Our collective efforts also require me to be aware and sensitive to their progress. Letters of reference are critical for my students at many stages of their development, including requests for funding, awards, grants, their initial jobs, and promotions. Here at ASU, my students have noted the importance of the Graduate College’s Preparing Future Faculty Program, which also has helped us with related opportunities from major professional organizations. The Program also provides us with more information regarding relevant work such as reviewing academic manuscripts and research proposals. We also invite graduate students and colleagues from other institutions to come to ASU to exchange ideas on related research.
My doctoral and law students examine the tensions between marginalized peoples and globalization, which is not merely an issue for academic consideration in the new millennium. It has serious implications for the lives of people in the world who are caught at the crossroads of these conflicting trends, especially people in their struggles for self-determination, equity, and justice. My involvement, for example, includes the sponsorship and guidance of my students’ work on restoration as alternatives to criminal sanctions on and off American Indian Reservations, projects on homelessness and self-determination, problems in minority communities in rural and urban areas, and prejudice related to the vast dimensions of disability, and research related to the sources of terrorism versus leadership. My perspective is that teaching includes disseminating research from scholars and effective service (as in teaching and learning with the community), and that research is informed by first-rate teaching. Mentoring, teaching and research are informed fundamentally by related service. We amplify the symbiotic nature of the activities, and search for how each can become a catalyst rather than a catharsis. I find joy in working with diverse students who are interested in learning deeply, who search behind privileged facades, and who remain committed to trying to help eliminate prejudice related to gender, sexual preference, ethnicity, racialization, age, socioeconomic class, disabilities and diversity.
Pursuing our collective work, it became clear early in my mentoring that it was important for me to be supportive, patient, and compassionate as I challenge students to go beyond their initial expectations.
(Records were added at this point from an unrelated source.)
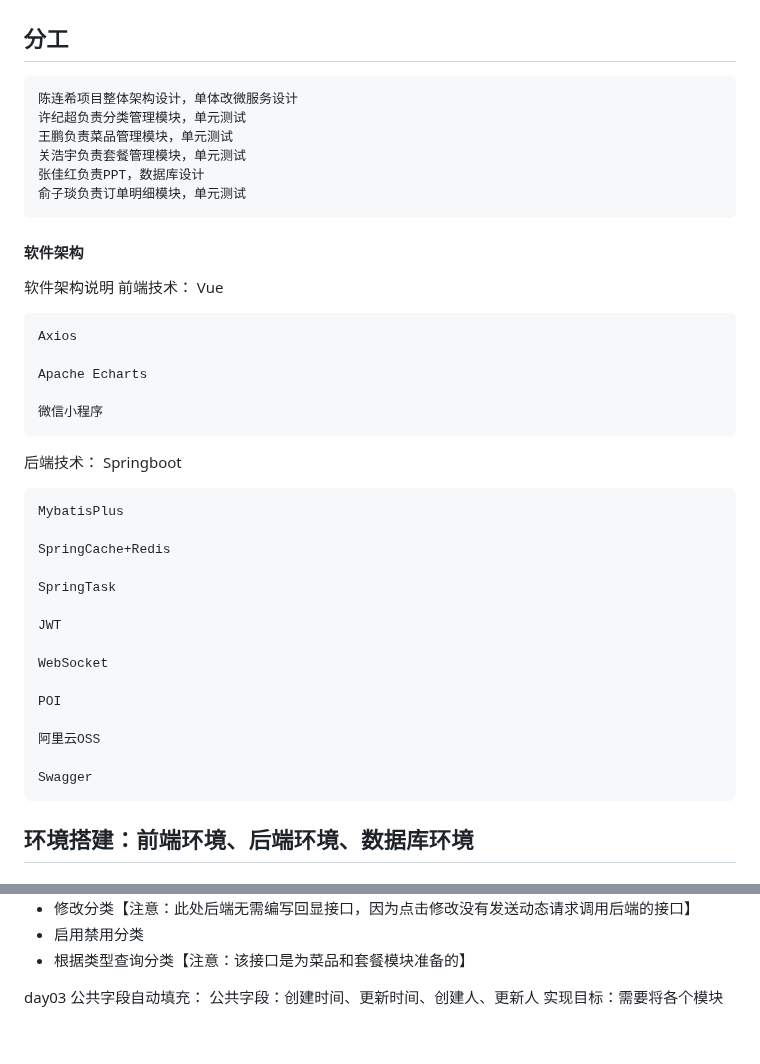
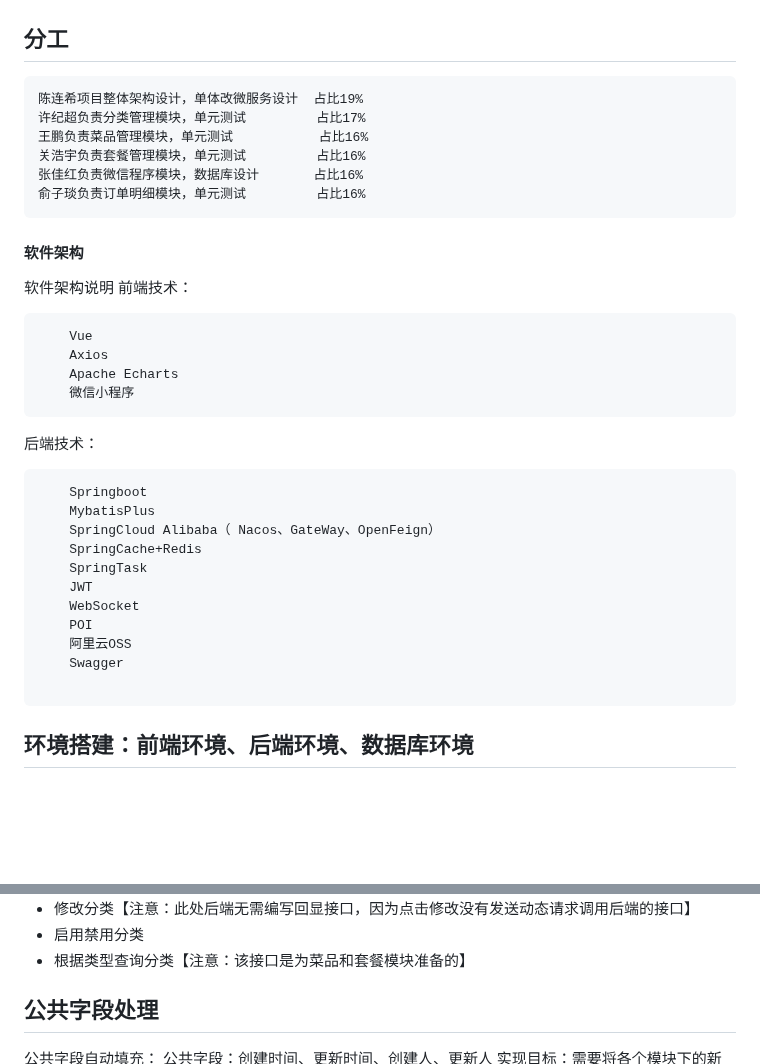
Before and after one commit to cool-icu0/xiayuan-food-festival, a Markdown page: README.md, 2 parts joined by grey strips. GitHub-like rendering; blank space fills up the shorter version.

Commit message:
fix："发版V1.0"

````diff
--- a/README.md
+++ b/README.md
@@ -28,45 +28,38 @@
 ## 分工
 
 ```
-陈连希项目整体架构设计，单体改微服务设计
-许纪超负责分类管理模块，单元测试
-王鹏负责菜品管理模块，单元测试
-关浩宇负责套餐管理模块，单元测试
-张佳红负责PPT，数据库设计
-俞子琰负责订单明细模块，单元测试
+陈连希项目整体架构设计，单体改微服务设计  占比19%
+许纪超负责分类管理模块，单元测试         占比17%
+王鹏负责菜品管理模块，单元测试           占比16%
+关浩宇负责套餐管理模块，单元测试         占比16%
+张佳红负责微信程序模块，数据库设计       占比16%
+俞子琰负责订单明细模块，单元测试         占比16%
 ```
 
 
 #### 软件架构
 软件架构说明
 前端技术：
+```
     Vue
-
     Axios
-
     Apache Echarts
-
     微信小程序
-
+```
 后端技术：
+```
     Springboot
-
     MybatisPlus
-
+    SpringCloud Alibaba（ Nacos、GateWay、OpenFeign）
     SpringCache+Redis
-
     SpringTask
-
     JWT
-
     WebSocket
-
     POI
-
     阿里云OSS
-
     Swagger
 
+```
 
 
 
@@ -193,8 +186,7 @@
 - 启用禁用分类
 - 根据类型查询分类【注意：该接口是为菜品和套餐模块准备的】
 
-
-day03
+## 公共字段处理
 公共字段自动填充：
 公共字段：创建时间、更新时间、创建人、更新人
 实现目标：需要将各个模块下的新增或更新方法中公共字段补充逻辑抽取到一个地方
````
My first academic book included incisive chapters from doctoral students and collaboration with my other students has continued over the years. We continue to examine ostensible forms of deviance as possible types of diversity. I now know that many of my former doctoral and law students have accomplished more in their work than my wildest expectations, and have surely surpassed my own accomplishments. Whatever my small role has been in their success, I am convinced that they help revitalize and extend the work of “a community of scholars,” and now their own mentoring is a clear reflection of that grand, collective idea.